You want to try and remove as much of the stubborn fats on the Brisket . These dense fats won’t break down during your cook and are unpleasant to eat. They will also prevent the bark from forming and significantly reduce smoke penetration, a bit of extra work in this initial step is well worth it in the long run.
I like to trim some of the loose bits of fat, meat and silver skin from the top side of the brisket to ensure even cooking but leave most of the soft fat on the underside intact as this will render down over the 8-10 hour cook and really elevate the moisture content of the meat.
Take note of which way the grain is running as you will need to remember this in 8-10 hours when you get to slice and impress your mates.
Before applying the rub, use a generous amount of your favourite mustard, sauce or olive oil over the brisket to act as “binder" before applying your chosen beef rub. This process assists the rub to stick in place. Rub the meat down with your favourite BBQ rub we use The Four Saucemen “The Beef Rub” as it is loaded with Beetroot and gives a really attractive red appearance aswell as tasting great! Apply a healthy covering of your rub across all parts of the brisket. Ensure to get all the sides and under any flaps that maybe present on your brisket.
Prepare your BBQ or smoker for Low N’ Slow cooking. It really doesn’t matter if you are using full charcoal, Offset Wood Smoker or a Pellet smoker the fundamentals remain the same. You should be aiming to hit that constant temperature of 250-275F and be able to maintain this for as long as it takes. Place your seasoned brisket in your smoker fat side towards the fuel source, close the lid and get comfortable as this is going to take some time. We spray or spritz our briskets every hour usually with apple cider, however you can use anything you like such as water, cider or a cheeky beer. Spritzing helps maintain moisture to prevent the brisket from drying out and bark formation.

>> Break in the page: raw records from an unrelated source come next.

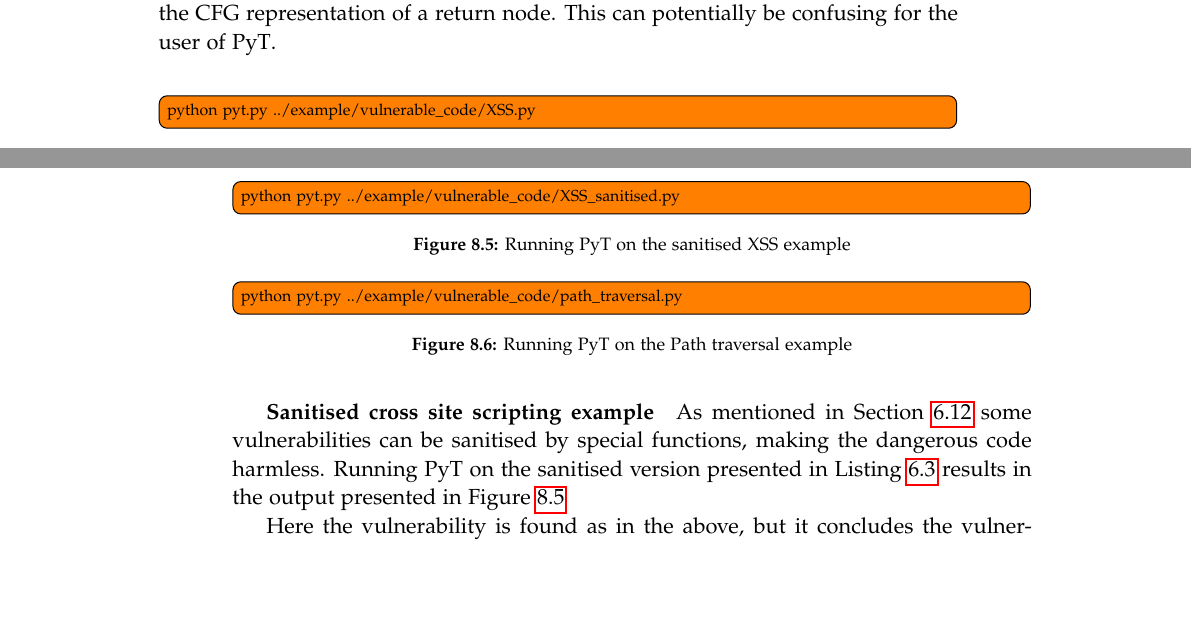
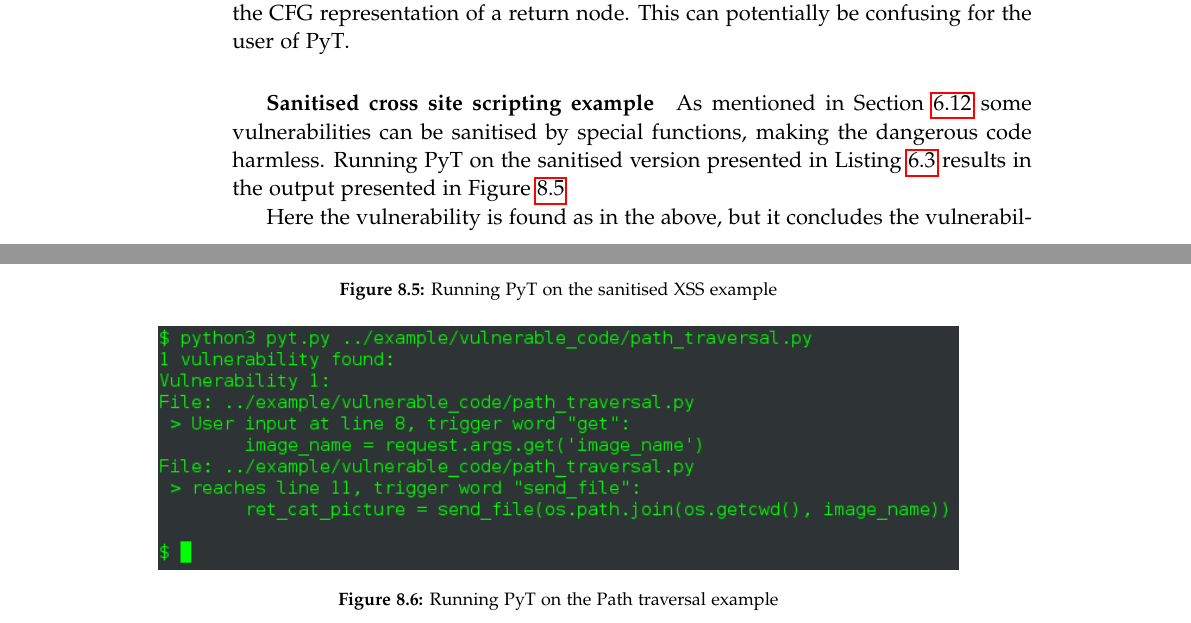
Before and after one commit to SW10IoT/report, a LaTeX thesis (master.tex, which reads sections/evaluation.tex): two parts of pages 83 and 84 of 102 before the commit and two parts of pages 84 and 85 of 104 after it, joined at a grey line, cut so that both start at the same text, the shorter picture padded with empty space. Compiled offline with pdfLaTeX.

Commit message:
Rettet skidtet added screens of consoles #48

```diff
--- a/sections/evaluation.tex
+++ b/sections/evaluation.tex
@@ -59,7 +59,7 @@ Also notice that the reported line looks different than the source line because
 This can potentially be confusing for the user of \pyt{}.
 
 \begin{figure}
-  \todo[inline]{python pyt.py ../example/vulnerable\_code/XSS.py }
+  \includegraphics[width=\textwidth]{./figures/xss_console.png}
   \caption{Running \pyt{} on the XSS example}
   \label{xss:console}
 \end{figure}
@@ -69,8 +69,9 @@ As mentioned in \cref{theory_finding_vulns} some vulnerabilities can be sanitise
 Running \pyt{} on the sanitised version presented in \cref{sanitised_xss} results in the output presented in \cref{xss_sanitised:console}
 
 Here the vulnerability is found as in the above, but it concludes the vulnerability report by adding that it is potentially sanitised by the 'escape' function.
+
 \begin{figure}
-  \todo[inline]{python pyt.py ../example/vulnerable\_code/XSS\_sanitised.py}
+  \includegraphics[width=\textwidth]{./figures/xss_sanitised_console.png}
   \caption{Running \pyt{} on the sanitised XSS example}
   \label{xss_sanitised:console}
 \end{figure}
@@ -85,7 +86,7 @@ Here the report shows one vulnerability, starting with a sink found in line 8 wi
 This source then reaches the sink in line 11 which is detected by the trigger word 'send\_file'.
 
 \begin{figure}
-  \todo[inline]{python pyt.py ../example/vulnerable\_code/path\_traversal.py}
+  \includegraphics[width=\textwidth]{./figures/path_traversal_console.png}
   \caption{Running \pyt{} on the Path traversal example}
   \label{path_traversal:console}
 \end{figure}
```
Also changed, not shown: figures/command_injection_console.png (added), figures/path_traversal_console.png (added), figures/sqli_console.png (added), figures/xss_console.png (added), figures/xss_sanitised_console.png (added), sections/evaluation.tex (8 more changed lines).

If you notice a pool of moisture appearing you can prop up your brisket with a tinfoil ball this will stop the moisture pooling and ruining that bark you are trying so hard to form.

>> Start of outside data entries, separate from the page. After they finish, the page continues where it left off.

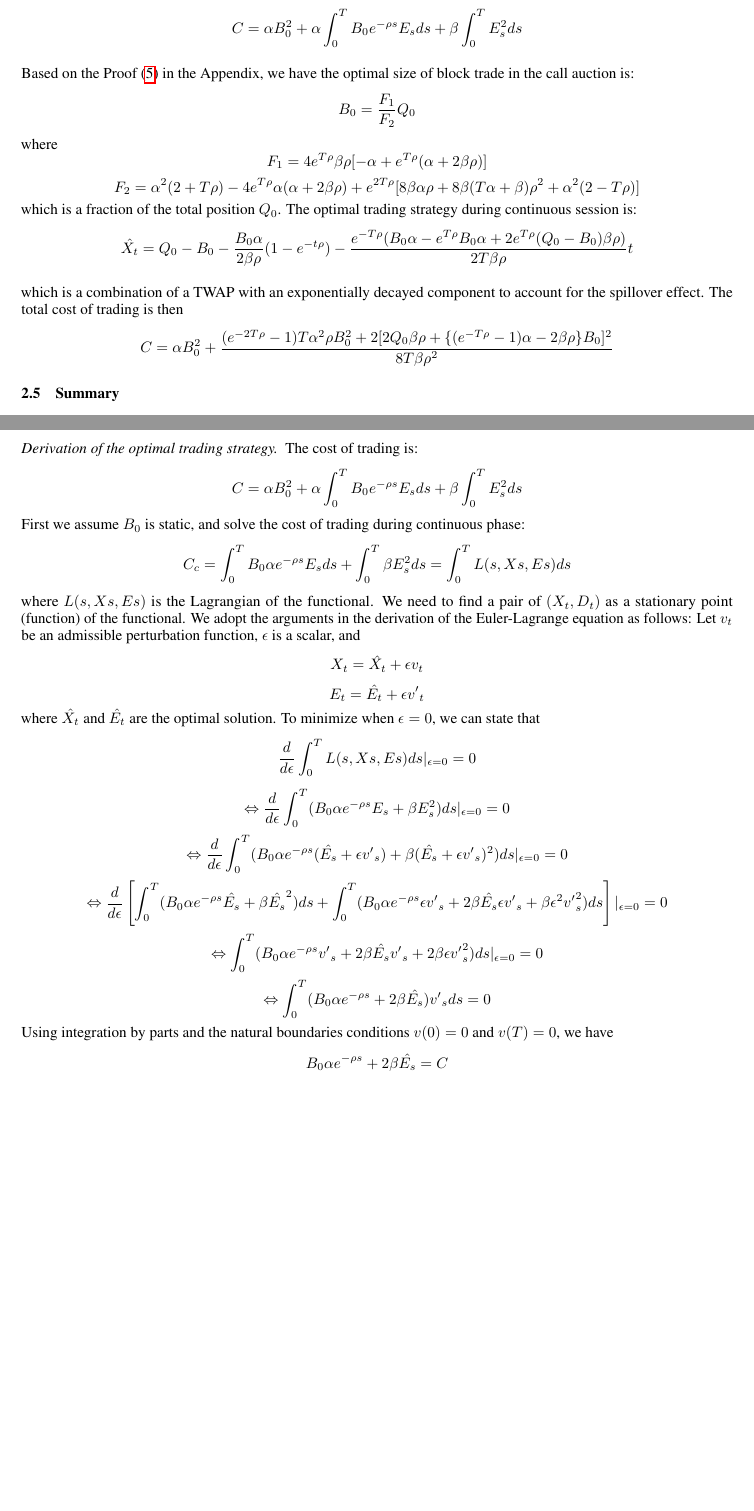
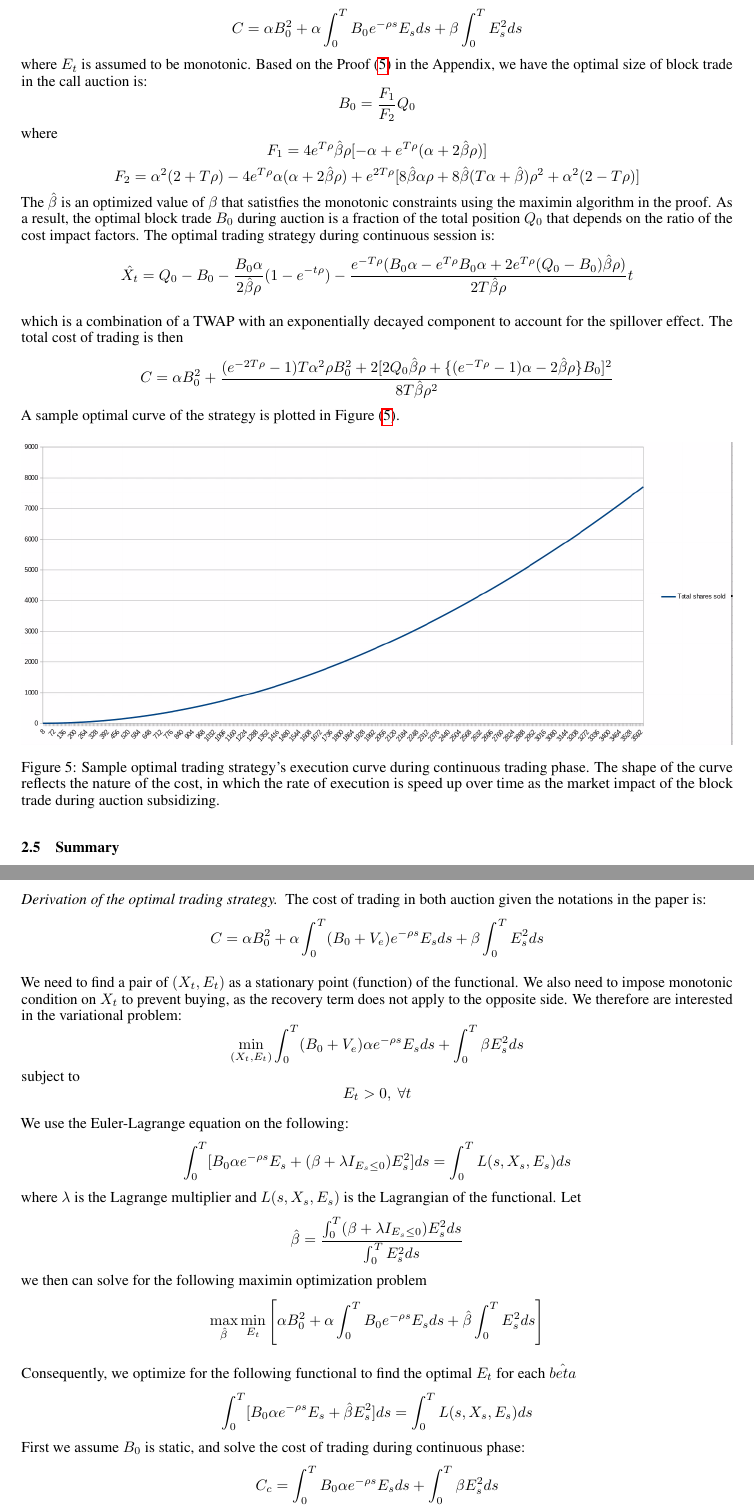
Before and after one commit to hoanghai20021989/Latex-Optimal-Trading-Auction, a LaTeX paper (template.tex): two parts of pages 10 and 14 of 15 before the commit and two parts of pages 10 and 14 of 16 after it, joined at a grey line, cut so that both start at the same text, the shorter picture padded with empty space. Compiled offline with pdfLaTeX.

Commit message:
latex: before making changes for cost function

```diff
--- a/template.tex
+++ b/template.tex
@@ -18,12 +18,12 @@
 \usepackage{amsthm}
 \usepackage{amsmath}
 \usepackage{systeme}
+\usepackage{algorithmic}
 \usepackage[thinc]{esdiff}
 
 \graphicspath{ {./images/} }
 
 \newtheorem{definition}{Definition}
-\newtheorem{algorithm}{Algorithm}
 
 \title{Optimal liquidation strategy in a mixed call auction and continuous auction market}
 
@@ -382,29 +375,34 @@ The total cost of his strategy is
 \[
   C = \alpha B_0^2  + \alpha \int_0^T B_0 e^{-\rho s} E_s ds + \beta \int_0^T E_s^2 ds
 \]
-
-Based on the Proof (\ref{proof:optimal-strategy}) in the Appendix, we have the optimal size of block trade in the call auction is:
+where $E_t$ is assumed to be monotonic. Based on the Proof (\ref{proof:optimal-strategy}) in the Appendix, we have the optimal size of block trade in the call auction is:
 \[
   B_0 = \frac{F_1}{F_2} Q_0
 \]
 where
 \[
-  F_1 = 4 e^{T \rho} \beta \rho [-\alpha + e^{T \rho} (\alpha + 2 \beta \rho)]
+  F_1 = 4 e^{T \rho} \hat{\beta} \rho [-\alpha + e^{T \rho} (\alpha + 2 \hat{\beta} \rho)]
 \]
 \[
-  F_2 = \alpha^2 (2 + T \rho) - 4 e^{T \rho} \alpha (\alpha + 2 \beta \rho)
-  + e^{2 T \rho} [8 \beta \alpha \rho + 8 \beta (T \alpha + \beta) \rho^2 + \alpha^2 (2 - T \rho)]
+  F_2 = \alpha^2 (2 + T \rho) - 4 e^{T \rho} \alpha (\alpha + 2 \hat{\beta} \rho)
+  + e^{2 T \rho} [8 \hat{\beta} \alpha \rho + 8 \hat{\beta} (T \alpha + \hat{\beta}) \rho^2 + \alpha^2 (2 - T \rho)]
 \]
-which is a fraction of the total position $Q_0$. The optimal trading strategy during continuous session is:
+The $\hat{\beta}$ is an optimized value of $\beta$ that satistfies the monotonic constraints using the maximin algorithm in the proof. As a result, the optimal block trade $B_0$ during auction is a fraction of the total position $Q_0$ that depends on the ratio of the cost impact factors. The optimal trading strategy during continuous session is:
 \[
-  \hat{X_t} = Q_0 - B_0  - \frac{B_0 \alpha}{2 \beta \rho}(1 - e^{-t \rho}) - \frac{e^{-T \rho} (B_0 \alpha - e^{T \rho}B_0 \alpha + 2 e^{T \rho} (Q_0 - B_0) \beta \rho )}{2 T \beta \rho} t
+  \hat{X_t} = Q_0 - B_0  - \frac{B_0 \alpha}{2 \hat{\beta} \rho}(1 - e^{-t \rho}) - \frac{e^{-T \rho} (B_0 \alpha - e^{T \rho}B_0 \alpha + 2 e^{T \rho} (Q_0 - B_0) \hat{\beta} \rho )}{2 T \hat{\beta} \rho} t
 \]
 
 which is a combination of a TWAP with an exponentially decayed component to account for the spillover effect. The total cost of trading is then
 \[
-  C = \alpha B_0^2 + \frac{(e^{-2 T \rho} - 1) T \alpha^2 \rho B_0^2 + 2 [2 Q_0 \beta \rho + \{(e^{-T \rho} - 1) \alpha - 2 \beta \rho\} B_0]^2}{8 T \beta \rho^2}
+  C = \alpha B_0^2 + \frac{(e^{-2 T \rho} - 1) T \alpha^2 \rho B_0^2 + 2 [2 Q_0 \hat{\beta} \rho + \{(e^{-T \rho} - 1) \alpha - 2 \hat{\beta} \rho\} B_0]^2}{8 T \hat{\beta} \rho^2}
 \]
+A sample optimal curve of the strategy is plotted in Figure (\ref{fig:optimal_curve_strategy}).
 
+\begin{figure}[h]
+  \includegraphics[width=\textwidth]{OptimalStrategyCurve}
+  \caption{Sample optimal trading strategy's execution curve during continuous trading phase. The shape of the curve reflects the nature of the cost, in which the rate of execution is speed up over time as the market impact of the block trade during auction subsidizing.}
+  \label{fig:optimal_curve_strategy}
+\end{figure}
 
 \subsection{Summary}
 
@@ -555,41 +553,46 @@ We shows that when the cost of trading in the call auction is comparable to the
 \section{Appendix}
 
 \begin{proof}[Derivation of the optimal trading strategy]\label{proof:optimal-strategy}
-  The cost of trading is:
+  The cost of trading in both auction given the notations in the paper is:
   \[
-    C = \alpha B_0^2  + \alpha \int_0^T B_0 e^{-\rho s} E_s ds + \beta \int_0^T E_s^2 ds
+    C = \alpha B_0^2  + \alpha \int_0^T (B_0 + V_e) e^{-\rho s} E_s ds + \beta \int_0^T E_s^2 ds
+  \]
+
+  We need to find a pair of $(X_t, E_t)$ as a stationary point (function) of the functional. We also need to impose monotonic condition on $X_t$ to prevent buying, as the recovery term does not apply to the opposite side. We therefore are interested in the variational problem:
+  \[
+    \min_{(X_t, E_t)} \int_0^T (B_0 + V_e) \alpha e^{-\rho s} E_s ds + \int_0^T \beta E_s^2 ds
+  \]
+  subject to
+  \[
+    E_t > 0,\ \forall t
+  \]
+
+  We use the Euler-Lagrange equation on the following:
+  \[
+    \int_0^T [ B_0 \alpha e^{-\rho s} E_s + (\beta + \lambda I_{E_s \leq 0}) E_s^2 ] ds=\int_0^T L(s, X_s, E_s) ds
+  \]
+  where $\lambda$ is the Lagrange multiplier and $L(s, X_s, E_s)$ is the Lagrangian of the functional. Let
+  \[
+    \hat{\beta} =  \frac{\int_0^T (\beta + \lambda I_{E_s \leq 0}) E_s^2 ds}{\int_0^T E_s^2 ds}
+  \]
+  we then can solve for the following maximin optimization problem
+  \[
+    \max_{\hat{\beta}} \min_{E_t} \left[ \alpha B_0^2  + \alpha \int_0^T B_0 e^{-\rho s} E_s ds + \hat{\beta} \int_0^T E_s^2 ds \right]
+  \]
+
+  Consequently, we optimize for the following functional to find the optimal $E_t$ for each $\hat{beta}$
+  \[
+    \int_0^T [ B_0 \alpha e^{-\rho s} E_s +  \hat{\beta} E_s^2 ] ds=\int_0^T L(s, X_s, E_s) ds
   \]
   First we assume $B_0$ is static, and solve the cost of trading during continuous phase:
   \[
-    C_c = \int_0^T B_0 \alpha e^{-\rho s} E_s ds + \int_0^T \beta E_s^2 ds = \int_0^T L(s, Xs, Es) ds
+    C_c = \int_0^T B_0 \alpha e^{-\rho s} E_s ds + \int_0^T \beta E_s^2 ds
   \]
-  where $ L(s, Xs, Es)$ is the Lagrangian of the functional. We need to find a pair of $(X_t, D_t)$ as a stationary point (function) of the functional. We adopt the arguments in the derivation of the Euler-Lagrange equation as follows:
-  Let $v_t$ be an admissible perturbation function, $\epsilon$ is a scalar, and
+  which has the following Euler-Lagrange equation
   \[
-    X_t = \hat{X_t} + \epsilon v_t
+    \frac{\alpha}{2 \hat{\beta}} B_0  e^{-\rho s} +E_s = A
   \]
   \[
-    E_t = \hat{E_t} + \epsilon {v'}_t
-  \]
-  where $\hat{X_t}$ and $\hat{E_t}$ are the optimal solution. To minimize when $\epsilon=0$, we can state that
-  \[
-    \frac{d}{d\epsilon} \int_0^T L(s, Xs, Es) ds|_{\epsilon=0}=0
+    \Leftrightarrow \hat{E_s} = A - \frac{B_0 \alpha}{2\hat{\beta}} e^{-\rho s}
   \]
   \[
-    \Leftrightarrow \frac{d}{d\epsilon} \int_0^T (B_0 \alpha e^{-\rho s} E_s + \beta E_s^2) ds|_{\epsilon=0}=0
-  \]
-  \[
-    \Leftrightarrow \frac{d}{d\epsilon} \int_0^T (B_0 \alpha e^{-\rho s} (\hat{E_s} + \epsilon {v'}_s) + \beta (\hat{E_s} + \epsilon {v'}_s)^2) ds|_{\epsilon=0}=0
-  \]
-  \[
-    \Leftrightarrow \frac{d}{d\epsilon} \left[\int_0^T (B_0 \alpha e^{-\rho s} \hat{E_s} + \beta \hat{E_s}^2 ) ds  + \int_0^T (B_0 \alpha e^{-\rho s}\epsilon {v'}_s + 2\beta\hat{E_s}\epsilon{v'}_s + \beta\epsilon^2{v'}^2_s)ds\right]|_{\epsilon=0}=0
-  \]
-  \[
-    \Leftrightarrow \int_0^T (B_0 \alpha e^{-\rho s} {v'}_s + 2\beta\hat{E_s}{v'}_s + 2\beta\epsilon{v'}^2_s)ds|_{\epsilon=0} = 0
-  \]
-  \[
-    \Leftrightarrow \int_0^T (B_0 \alpha e^{-\rho s}  + 2\beta\hat{E_s}) {v'}_s ds = 0
-  \]
-  Using integration by parts and the natural boundaries conditions $v(0)=0$ and $v(T)=0$, we have
-  \[
-    B_0 \alpha e^{-\rho s}  + 2\beta\hat{E_s} = C
```
Also changed, not shown: template.tex (87 more changed lines). Lines whose indentation alone changed are shown as unchanged.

Once our brisket has hit what is termed the ‘Stall’ – usually around 160F and you are happy with the formation of the bark it is time to wrap. We wrap in two layers of Peach Paper as its more forgiving on the bark, however you can use a double coating of aluminium foil and achieve the same result. Wrap like you would wrap a present to trap in the moisture. After double wrapping your brisket it is back in the smoker until it has reached its final temperature. As we are cooking a Point End brisket, you will be aiming for a slightly higher internal temperature. As a general rule of thumb we aim for an internal temperature of 205F -207F before resting because there are more fat and collagens to break down in a point end brisket.
We don’t usually start checking for doneness until we are seeing an internal temperature of above 200F
Once the whole brisket is “probing like butter” meaning you are only getting resistance from the probe like pressing it into room temperature butter, remove from the pit and crack the peach paper or foil open to allow heat and steam to release and vent the brisket in preparation for the resting phase. This process stops the brisket cooking and usually we let it rest on the bench for 20 - 30mins. Once the venting process has been completed transfer the brisket to a chilly bin to rest we cover the package with two heavy beach type towels then let it rest for one hour minimum. In this cook we rested for 1.5 hours.
This is the key step to a perfect point end brisket that can be easily overlooked!
Slice the Point end brisket across the grain. By cutting across the grain you shorten the fibers and if you haven’t quite got the texture right it can be your saving grace. Now is the ideal time to step away from the cutting board and grab yourself a plate.
After all of the hours of preparation, trimming, smoking, spritzing, wrapping, fire management, watching your clock during the rest and finally slicing, as it’s finally time to enjoy the final product.
Only cut enough brisket to serve, as you cut the brisket the exposure to the air will start to dry out the meat. If you to ensure your brisket remains moist cut to serve and enjoy hot.